After his graduation from law school, Panella became associated with Goudsouzian & Associates, one of the Lehigh Valley's top law firms. He served as a Conflicts Counsel and Custody Master in Northampton County for four years, where he gained experience representing indigent and incarcerated parents and in shielding children from abuse and neglect. He has also served as a Solicitor in numerous local boroughs and townships. In West Easton, he played an integral role in the creation of a police department.
In January, Panella was unanimously selected by Bethlehem City Council to serve as its Solicitor.
Panella is certainly a youthful candidate, but takes an old school approach to serving his community. These days, most of those seeking public office consider their community service as nothing more than working a phone bank for a political party. Panella has instead involved himself in service organizations like the Palmer Kiwanas and Easton Lions Club. He has also volunteered his services as Solicitor to the Northampton County Retirees' Association.
His entire career as a lawyer has been one of community service. He has done it on a family level. He has done it on a community level. This makes him uniquely qualified for the bench.

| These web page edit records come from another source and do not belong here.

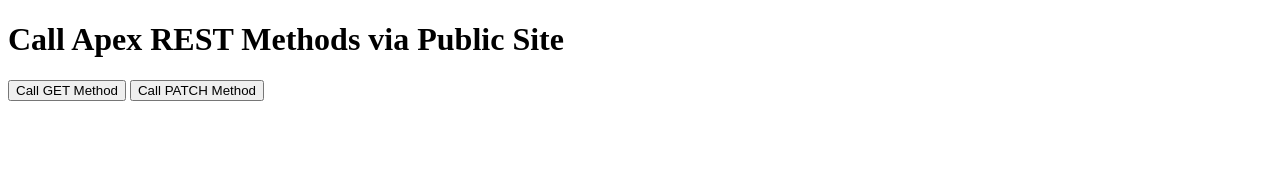
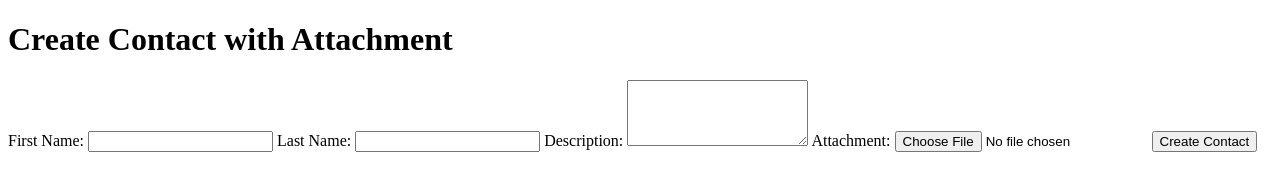
Before and after one commit to Kuldeep1470/Signup-form-page-with-All-validation, a plain HTML site: page index.html in a window 1280 px wide. Drawn offline with Linux system fonts and the light colour scheme.

Commit message:
Update index.html

```diff
--- a/index.html
+++ b/index.html
@@ -4,17 +4,29 @@
 <head>
     <meta charset="UTF-8">
     <meta name="viewport" content="width=device-width, initial-scale=1.0">
-    <title>Call Apex REST Methods via Public Site v2</title>
+    <title>Create Contact with Attachment</title>
 </head>
 
 <body>
 
     <div>
-        <h1>Call Apex REST Methods via Public Site</h1>
+        <h1>Create Contact with Attachment</h1>
 
-        <button onclick="callDoGet()">Call GET Method</button>
+        <form id="contactForm">
+            <label for="firstName">First Name:</label>
+            <input type="text" id="firstName" required>
 
-        <button onclick="callDoPatch()">Call PATCH Method</button>
+            <label for="lastName">Last Name:</label>
+            <input type="text" id="lastName" required>
+
+            <label for="description">Description:</label>
+            <textarea id="description" rows="4" required></textarea>
+
+            <label for="fileInput">Attachment:</label>
+            <input type="file" id="fileInput" accept=".pdf, .doc, .docx">
+
+            <button type="button" onclick="createContact()">Create Contact</button>
+        </form>
 
         <pre id="output"></pre>
     </div>
@@ -22,10 +34,39 @@
     <script>
         const siteUrl = 'https://metadologie43-dev-ed.develop.my.site.com';
         const apiUrl = `${siteUrl}/services/apexrest/myRestService/`;
+        function createContact() {
+            const firstName = document.getElementById('firstName').value;
+            const lastName = document.getElementById('lastName').value;
+            const description = document.getElementById('description').value;
 
-        function callDoGet() {
+            // Get the file input element
+            const fileInput = document.getElementById('fileInput');
+            const file = fileInput.files[0];
+
+            // Check if a file is selected
+            if (!file) {
+                alert('Please select a file.');
+                return;
+            }
+
+            // Read the file content as Base64
+            const reader = new FileReader();
+            reader.onloadend = function () {
+                const fileContent = reader.result.split(',')[1];
+
+                // Make the PATCH request with contact information and file attachment
                 fetch(apiUrl, {
-                method: 'GET'
+                    method: 'PATCH',
+                    headers: {
+                        'Content-Type': 'application/json'
+                    },
+                    body: JSON.stringify({
+                        firstName: firstName,
+                        lastName: lastName,
+                        description: description,
+                        fileContent: fileContent,
+                        fileName: file.name
+                    })
                 })
                     .then(response => response.text())
                     .then(data => {
@@ -34,25 +75,9 @@
                     .catch(error => {
                         displayOutput('Error occurred: ' + error.message);
                     });
-        }
+            };
 
-        function callDoPatch() {
-            const input = 'example';
-
-            fetch(apiUrl, {
-                method: 'PATCH',
-                headers: {
-                    'Content-Type': 'application/json'
-                },
-                body: JSON.stringify({ input: input })
-            })
-                .then(response => response.text())
-                .then(data => {
-                    displayOutput(data);
-                })
-                .catch(error => {
-                    displayOutput('Error occurred: ' + error.message);
-                });
+            reader.readAsDataURL(file);
         }
 
         function displayOutput(data) {
```
Lines whose indentation alone changed are shown as unchanged.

The knock on Panella is his relatively young age. But what's important is maturity, not chronological age. Some of the seasoned veterans on Northampton County's bench right now refuse to speak to each other, acting more like middle schoolers than impartial jurists.
Writer Kurt Vonnegut's letter home, written soon after his release from a POW camp, was published here yesterday*. Believe it or not, my dad was the real writer back then - he even kept a diary for an entire week.
Unlike Vonnegut, he sheds no light on what had actually happened to him as a POW. He provides no explanation about his weight going from 150 lbs. before the war to 80 lbs. as Adolph's guest. Mum's the word. He'd stay like that the rest of his life. Vonnegut's three-page letter tells me more about my dad's POW experience than he himself ever shared.
He just drank. A lot. Especially at Christmas time. That didn't kill him. Neither did the Germans. The cigarettes did.
But for one week, my father chronicled his post-release experiences in amazing detail. Just twenty-two at the time, he was a pretty good writer himself. Occasionally, he mentions Vonnegut, who was just a "minor being" at the time. For the next few days, I'll share my dad's thoughts with you, day by day.
Our mangy but well-fed crew left DiHille's at noon today. We proceeded over the Elbe to Russian headquarters in the city and after much confusion - due to our ignorance of the Russian language and vice versa - we were directed to the Hitler Caserne on Konigsbage Strasse. Here we find ourselves confronted with the perpetual situation of no one knowing anything about anything. However, we are being looked after like pet children by the Russians. We have been here only four hours at the most and have already been fed twice, showered, de-loused and billeted. As near as we can gather from speaking to the limeys and G.I.'s here, we are to stay put until our troops come seeking us. Except for the anxiety that we all have concerning our parents and families, we don't give a damn how long it takes them to root us out.
I heard my first radio program since I was captured. Dannine and I went across the compound and fell in with a few Tommies who have a wireless set in their flat. We heard an A.M.G. broadcast from Hamburg. That American music certainly sounded good. The Tommies surprised us before the evening was over with a meal of spuds, meat and beans. We rejoined our crew with a full stomach and a highly satisfied mien. I don't believe I'll ever get up out of bed again. Goot nacht.
*) Vonnegut's letter home will be published here on Christmas Eve,